Women & self-advocating: when there is an “I” in team

by Dec 5, 2013


When it's OK to say "I"

When it’s OK to say “I”

In my somewhat lengthy experience on both sides of the career transition spectrum as a coach and head hunter,  I do find that men and women struggle in equal measure with identifying their success stories and self-advocating.  I have been baffled, bothered and bewildered by men and women alike, as I try to figure out exactly what they actually do or did.

However, once men “get it” and what they need to do,  self-advocating comes more easily to them and they tend to make more rapid progress than women. Their language choice shifts almost imperceptibly into norms that are culturally associated with success.

Gender differences

Women’s stories on the other hand are peppered with apologies, self-deprecating humour, weak vocabulary  (helped, worked with, involved in) ascribing the achievements to  “team efforts,” others,  or simply chance ( “I got lucky.”)  They talk in terms of ” we” rather than “I” and use passive language ” My team was involved in the implementation of  xxx”  as though this project magically created and implemented itself and produced results.  I talked to one very senior woman manager who recounted her career story for exactly  8 minutes and 30 seconds before she mentioned a personal success or achievement, using the first person singular pronoun.

Self-advocating was a foreign dialect to her.

If you need help honing your leadership skills   join 3Plus   to get a leg up!

Worse still,  when women talk even factually about their achievements,  they are either judged harshly or ignored,  especially by other women. Men have the distinct advantage of delivering their  new messages to a receptive audience. This is where the proponents of cultural change interject and say that male qualities, values and methodologies are  more acceptable in any organisation today and supports this male style communication. Women shouldn’t have to change.

But that let’s us women off too lightly.
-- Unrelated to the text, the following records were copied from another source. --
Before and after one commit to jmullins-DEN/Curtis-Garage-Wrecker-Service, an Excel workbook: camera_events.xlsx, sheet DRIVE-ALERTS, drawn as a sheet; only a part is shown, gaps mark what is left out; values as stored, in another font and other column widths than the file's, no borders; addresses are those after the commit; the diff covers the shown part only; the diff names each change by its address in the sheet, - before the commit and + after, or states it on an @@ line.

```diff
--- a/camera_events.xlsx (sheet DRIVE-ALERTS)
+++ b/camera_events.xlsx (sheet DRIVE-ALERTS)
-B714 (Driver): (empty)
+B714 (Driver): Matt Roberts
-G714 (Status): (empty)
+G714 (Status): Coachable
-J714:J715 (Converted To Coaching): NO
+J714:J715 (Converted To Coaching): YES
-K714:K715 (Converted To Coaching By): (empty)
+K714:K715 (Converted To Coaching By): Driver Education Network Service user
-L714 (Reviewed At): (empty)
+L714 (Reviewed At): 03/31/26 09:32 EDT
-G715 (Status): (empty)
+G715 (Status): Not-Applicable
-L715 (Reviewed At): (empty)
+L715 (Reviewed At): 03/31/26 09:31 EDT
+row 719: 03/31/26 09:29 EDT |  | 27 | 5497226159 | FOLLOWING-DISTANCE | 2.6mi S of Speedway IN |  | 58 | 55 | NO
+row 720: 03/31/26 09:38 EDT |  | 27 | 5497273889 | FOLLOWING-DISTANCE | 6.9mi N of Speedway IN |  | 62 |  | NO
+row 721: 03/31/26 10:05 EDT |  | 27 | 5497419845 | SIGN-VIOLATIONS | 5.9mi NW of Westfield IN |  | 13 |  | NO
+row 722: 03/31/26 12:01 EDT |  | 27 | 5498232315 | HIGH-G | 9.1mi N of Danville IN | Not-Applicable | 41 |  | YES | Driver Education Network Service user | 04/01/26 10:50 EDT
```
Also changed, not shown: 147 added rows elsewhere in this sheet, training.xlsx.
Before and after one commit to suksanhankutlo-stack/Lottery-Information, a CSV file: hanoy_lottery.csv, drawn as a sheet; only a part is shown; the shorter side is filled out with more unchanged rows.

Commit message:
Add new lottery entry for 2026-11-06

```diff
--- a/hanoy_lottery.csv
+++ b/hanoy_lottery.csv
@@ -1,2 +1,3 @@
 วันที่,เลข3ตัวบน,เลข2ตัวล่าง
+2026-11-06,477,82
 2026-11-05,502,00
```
I would go on to suggest that if  you don’t  know what you’re good at – how do you expect anyone else to know? Would we buy a product if we didn’t know how,  and how successfully,  it would meet our needs? No we wouldn’t.   This is no different. Self -advocating  is about self insight and being able to put our value into words. This is the very core of the modern buzz word “personal branding.”  In today’s highly competitive professional market,  men and women alike need to know where and how they add value.


I  have spoken and worked with a number of women in the last two weeks who have all had issues with this process from the most junior to senior level.  One manager told me she didn’t feel comfortable putting her name on any results,  rather than ascribing the achievement to her team.

All good managers give their teams credit where it is due. But at some point they have to give themselves some credit too.  If there is responsibility, it will most definitely be assigned and so the credit should also be acknowledged.

I posed the age-old litmus test of accountability.  If the team made a serious mistake who would be held accountable? Presumably the manager has created and approved a policy and strategy,   hired, trained  and supervised the team. If something  goes wrong,  it is usually the manager who will be called “upstairs” and whose job would be  at risk. She would  possibly be fired,  usually walking out of the door very alone,  clutching her potted plant and cardboard box. Not her team.

Accountability and responsibility should give women permission to say “I” not “we”. This when there is most definitely an “I” in team.

Take control

Given the many situations that are beyond our professional control, defining and communicating our message is one area  where we have definitely have the power to take charge. Failure or reluctance to do this, puts women at a disadvantage.


Dorothy Dalton Administrator
Dorothy Dalton is CEO of 3Plus International. A specialist in diversity and bias conscious executive search, she supports organizations to achieve business success via gender balance, diversity and inclusion. She is CIPD qualified, and a certified coach and trainer including digital learning.
follow me

Found that interesting?
Learn more about our services

Individual services

Make your dreams a reality with a professional evaluation of your career to date.

Corporate services

The evidence is in. More women in your company can deliver 35% greater financial returns. (Catalyst)

Upcoming events


Read Dorothy Dalton's latest Interview with Go Solo: Building Inclusive Work Places 

📢New Programme available with 3Plus International

“If you have a brain you have a bias” and nowhere is this more apparent than in our hiring processes.

The ‘How to Mitigate Bias in the Recruitment Process’ programme is designed to convey the serious nature of bias in the recruitment process with a focus on gender bias and the way it impacts both businesses and organisations, but in a way that is thought-provoking and engaging.



Full programme details HERE

Dates for the Diary


March 16th - Corporate training: Building a Circle of Success for Senior Executives


Check out our exciting portfolio of offerings to support your business in upskilling and competence building for your teams, to address the unprecedented challenges women face in this new totally digital world.


best job search


3Plus Online Learning Programs 





Download and listen free podcasts

Related articles